Several Texas bar owners filed a $10 million federal lawsuit Tuesday afternoon against Gov. Greg Abbott, in an attempt to void his executive order shutting down bars for a second time since the beginning of the coronavirus pandemic.
All of the plaintiffs are members of the Texas Bar and Nightclub Alliance. This is the second lawsuit filed against Abbott this week after more than 30 Texas bars filed a lawsuit in Travis County over his recent shutdown order on Monday.
In addition to the damages, the lawsuit asks the court to stop Abbott from enforcing his executive order which closes bars and to prevent him from issuing similar orders in the future without proper notice. The suit said Abbott should give businesses more than 24 hours notice before shutting them down, “unless in the case of imminent threat of harm.” The lawsuit also asks that future shutdown orders have a clear end date and lay out conditions that would have to be met for the order be extended.
The lawsuit noted that the Texas Alcoholic Beverage Commission recently posted a notice on its website saying it observed a “high level of compliance” by permit holders. The lawsuit claims that Abbott is abusing his emergency powers “without proper legal notice.”

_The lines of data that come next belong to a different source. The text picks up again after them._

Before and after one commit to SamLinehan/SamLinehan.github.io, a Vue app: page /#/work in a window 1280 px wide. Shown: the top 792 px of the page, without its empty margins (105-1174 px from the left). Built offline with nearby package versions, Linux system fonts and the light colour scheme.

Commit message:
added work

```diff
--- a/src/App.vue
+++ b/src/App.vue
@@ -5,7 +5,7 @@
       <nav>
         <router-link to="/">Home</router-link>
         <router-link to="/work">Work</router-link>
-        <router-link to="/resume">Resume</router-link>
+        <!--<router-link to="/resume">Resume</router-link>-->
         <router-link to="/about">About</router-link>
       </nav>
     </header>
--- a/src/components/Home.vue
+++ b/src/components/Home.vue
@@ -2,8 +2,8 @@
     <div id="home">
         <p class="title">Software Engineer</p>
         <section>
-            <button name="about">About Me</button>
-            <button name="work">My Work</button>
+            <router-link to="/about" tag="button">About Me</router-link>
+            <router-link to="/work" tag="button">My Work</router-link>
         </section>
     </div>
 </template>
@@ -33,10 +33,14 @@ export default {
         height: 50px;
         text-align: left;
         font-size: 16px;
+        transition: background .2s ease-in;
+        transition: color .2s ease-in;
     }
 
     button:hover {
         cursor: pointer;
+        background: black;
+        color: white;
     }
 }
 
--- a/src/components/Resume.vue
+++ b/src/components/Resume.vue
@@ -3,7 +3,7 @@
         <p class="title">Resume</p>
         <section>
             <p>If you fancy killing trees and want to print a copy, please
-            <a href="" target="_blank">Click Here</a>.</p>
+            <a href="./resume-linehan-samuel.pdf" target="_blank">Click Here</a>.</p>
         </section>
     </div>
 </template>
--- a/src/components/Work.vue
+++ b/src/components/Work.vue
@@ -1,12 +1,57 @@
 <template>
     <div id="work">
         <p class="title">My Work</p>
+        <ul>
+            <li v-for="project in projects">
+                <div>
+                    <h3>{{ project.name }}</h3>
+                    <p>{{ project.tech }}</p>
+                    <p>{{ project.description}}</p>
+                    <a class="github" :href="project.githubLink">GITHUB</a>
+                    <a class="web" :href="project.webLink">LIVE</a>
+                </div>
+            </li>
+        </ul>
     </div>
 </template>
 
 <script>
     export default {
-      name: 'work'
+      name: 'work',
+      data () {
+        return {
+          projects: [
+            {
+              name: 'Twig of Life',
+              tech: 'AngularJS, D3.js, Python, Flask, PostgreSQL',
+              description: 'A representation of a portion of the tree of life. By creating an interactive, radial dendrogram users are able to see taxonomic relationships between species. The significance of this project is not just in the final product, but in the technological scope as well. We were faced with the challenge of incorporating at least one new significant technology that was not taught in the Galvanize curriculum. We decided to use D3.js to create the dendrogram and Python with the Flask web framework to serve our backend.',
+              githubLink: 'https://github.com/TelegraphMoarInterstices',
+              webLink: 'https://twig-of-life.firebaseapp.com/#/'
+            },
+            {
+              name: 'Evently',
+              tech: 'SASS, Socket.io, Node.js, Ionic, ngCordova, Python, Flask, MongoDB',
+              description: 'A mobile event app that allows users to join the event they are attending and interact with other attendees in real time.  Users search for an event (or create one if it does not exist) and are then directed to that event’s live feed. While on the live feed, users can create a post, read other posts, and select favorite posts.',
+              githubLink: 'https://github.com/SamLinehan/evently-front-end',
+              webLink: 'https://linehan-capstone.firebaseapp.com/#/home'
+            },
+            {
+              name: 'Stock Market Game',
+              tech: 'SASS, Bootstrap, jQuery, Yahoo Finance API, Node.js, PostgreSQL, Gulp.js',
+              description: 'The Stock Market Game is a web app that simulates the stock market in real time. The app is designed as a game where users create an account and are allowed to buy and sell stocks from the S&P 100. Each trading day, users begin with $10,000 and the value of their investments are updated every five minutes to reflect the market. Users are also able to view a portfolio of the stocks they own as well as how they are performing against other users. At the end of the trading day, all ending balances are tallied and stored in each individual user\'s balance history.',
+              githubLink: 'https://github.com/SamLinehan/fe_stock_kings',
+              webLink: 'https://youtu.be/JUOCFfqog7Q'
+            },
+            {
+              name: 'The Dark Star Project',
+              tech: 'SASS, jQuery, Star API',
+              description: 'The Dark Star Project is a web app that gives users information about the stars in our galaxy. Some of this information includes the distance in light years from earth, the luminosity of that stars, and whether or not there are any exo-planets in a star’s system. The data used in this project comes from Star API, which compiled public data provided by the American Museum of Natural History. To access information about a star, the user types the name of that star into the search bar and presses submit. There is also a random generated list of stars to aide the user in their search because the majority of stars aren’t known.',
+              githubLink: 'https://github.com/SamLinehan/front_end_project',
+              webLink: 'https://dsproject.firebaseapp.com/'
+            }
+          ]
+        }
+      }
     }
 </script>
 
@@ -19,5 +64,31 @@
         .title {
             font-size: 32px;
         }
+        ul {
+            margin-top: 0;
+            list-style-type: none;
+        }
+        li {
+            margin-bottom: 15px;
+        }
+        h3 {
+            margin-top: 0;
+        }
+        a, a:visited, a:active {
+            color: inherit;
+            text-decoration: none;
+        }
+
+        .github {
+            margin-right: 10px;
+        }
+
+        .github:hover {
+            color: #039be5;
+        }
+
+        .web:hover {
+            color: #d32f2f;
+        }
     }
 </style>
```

“With the erratic legal situation fueled (if not created) by the Governor and given that Plaintiffs have largely complied with the spirit & letter of the Governor’s voluntary guidelines, it came as an unfortunate surprise,” the lawsuit states.

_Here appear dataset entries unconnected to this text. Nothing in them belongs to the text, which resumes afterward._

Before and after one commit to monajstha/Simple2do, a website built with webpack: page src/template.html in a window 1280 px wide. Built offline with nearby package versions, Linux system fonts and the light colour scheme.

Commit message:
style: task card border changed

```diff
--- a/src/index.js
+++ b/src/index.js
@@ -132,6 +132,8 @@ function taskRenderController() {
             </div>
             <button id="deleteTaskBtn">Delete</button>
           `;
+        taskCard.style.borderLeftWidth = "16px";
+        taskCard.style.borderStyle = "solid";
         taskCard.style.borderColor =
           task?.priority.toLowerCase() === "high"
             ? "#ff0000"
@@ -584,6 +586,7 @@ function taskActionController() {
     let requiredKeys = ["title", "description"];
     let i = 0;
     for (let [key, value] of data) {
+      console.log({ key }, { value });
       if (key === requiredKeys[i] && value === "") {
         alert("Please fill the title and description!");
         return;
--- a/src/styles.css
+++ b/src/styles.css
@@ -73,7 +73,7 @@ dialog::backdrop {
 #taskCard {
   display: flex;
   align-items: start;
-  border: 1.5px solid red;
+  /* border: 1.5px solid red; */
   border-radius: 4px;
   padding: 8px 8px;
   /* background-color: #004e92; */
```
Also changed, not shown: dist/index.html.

The bar owners say in the suit that Abbott’s order violates their constitutional rights for due process, equal protection, and their patrons right to assembly, and “may very well leave long-term scarring on the republican form of government if left unchecked.”
“It wasn’t like he even reduced the bars and nightclubs to 25% — we’re closed to 100%,” said Michael Klein, one of the plaintiffs and Texas Bar and Nightclub Alliance president, drawing a distinction between bars and other businesses which are allowed to operate at limited occupancies. “You better have some pretty good scientific evidence if you’re going to take one group of alcoholic beverage licenses over another, or one group of businesses.”
See here and here for the background. The Woodfill lawsuit was filed in state court and this one is in federal court, and someone who is much better versed in legal matters than I am will need to explain the reasons for that. I actually think these guys have some reasonable claims – sufficient notice, a deadline and criteria for the order, etc – though whether those claims are justiciable in federal court is a question I can’t answer. I figure both sets of plaintiffs are going to ask for an order suspending this action on Abbott’s part, and if so we’ll get some kind of rulings quickly. I have no idea what to expect, but can’t wait to see what happens.